> [TASK DESCRIPTION]: Every line in the entries that holds "ipynb" should be identified and copied.

> [DATA TO PROCESS]:
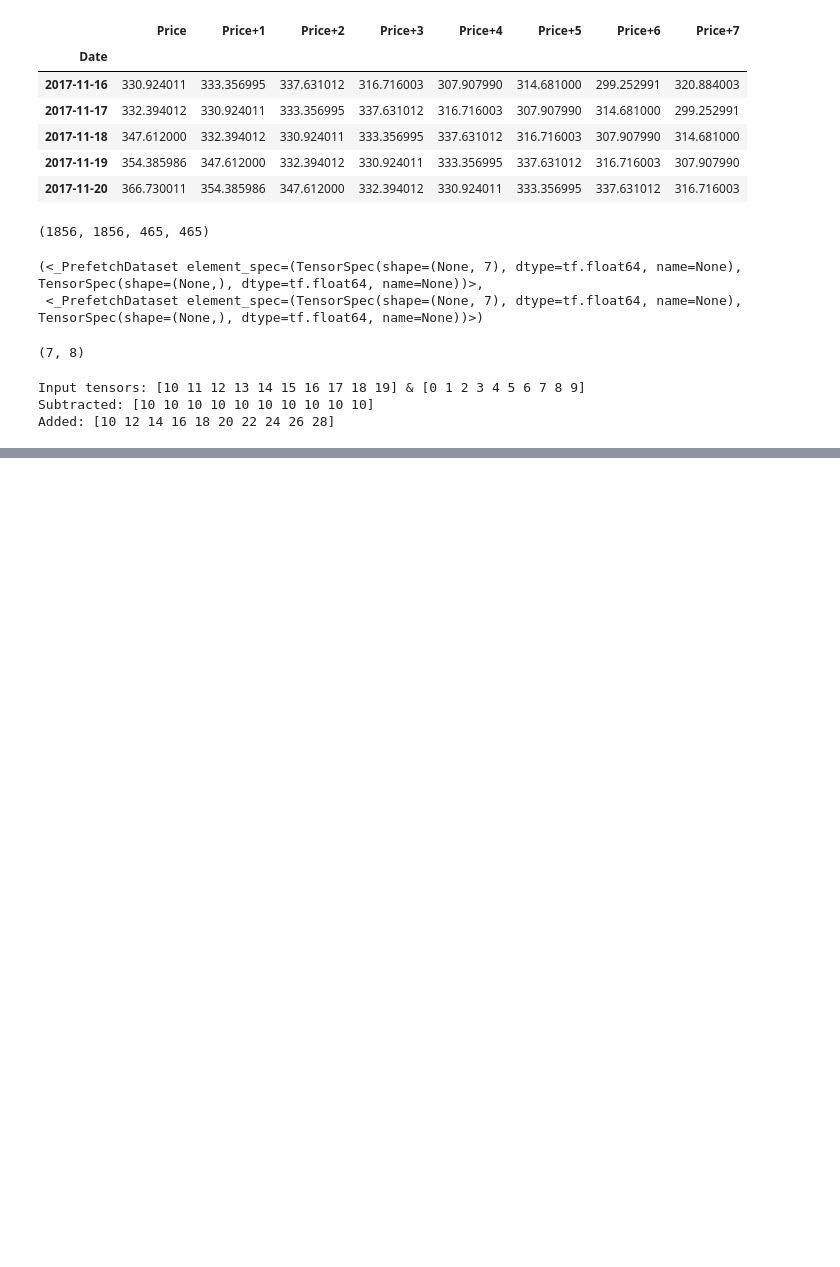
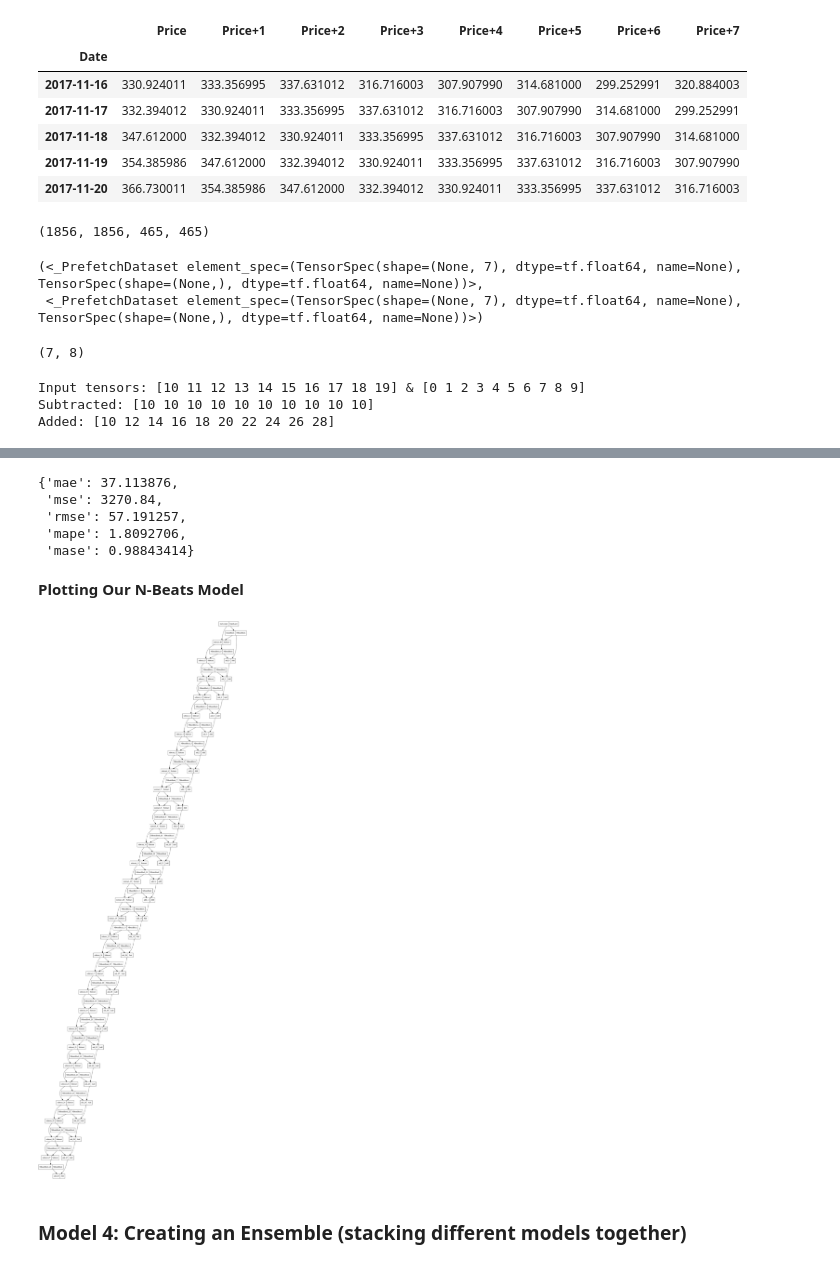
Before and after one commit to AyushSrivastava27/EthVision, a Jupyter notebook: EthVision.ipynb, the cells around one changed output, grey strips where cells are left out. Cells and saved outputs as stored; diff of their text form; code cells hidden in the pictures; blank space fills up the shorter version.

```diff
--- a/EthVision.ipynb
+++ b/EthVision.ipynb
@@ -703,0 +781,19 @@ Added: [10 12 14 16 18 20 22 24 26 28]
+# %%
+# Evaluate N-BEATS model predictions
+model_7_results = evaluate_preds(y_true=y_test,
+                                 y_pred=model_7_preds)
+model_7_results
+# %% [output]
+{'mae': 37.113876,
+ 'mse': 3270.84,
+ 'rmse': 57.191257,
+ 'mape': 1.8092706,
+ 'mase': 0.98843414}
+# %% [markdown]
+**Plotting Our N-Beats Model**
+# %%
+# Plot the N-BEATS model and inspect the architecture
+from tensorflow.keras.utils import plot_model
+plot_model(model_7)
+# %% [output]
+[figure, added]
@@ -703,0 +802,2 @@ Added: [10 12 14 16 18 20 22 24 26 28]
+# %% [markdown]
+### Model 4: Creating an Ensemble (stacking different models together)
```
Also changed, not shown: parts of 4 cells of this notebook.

> [SOLUTION FOR THIS EXERCISE]:
Before and after one commit to AyushSrivastava27/EthVision, a Jupyter notebook: EthVision.ipynb, the cells around one changed output, grey strips where cells are left out. Cells and saved outputs as stored; diff of their text form; code cells hidden in the pictures; blank space fills up the shorter version.
--- a/EthVision.ipynb
+++ b/EthVision.ipynb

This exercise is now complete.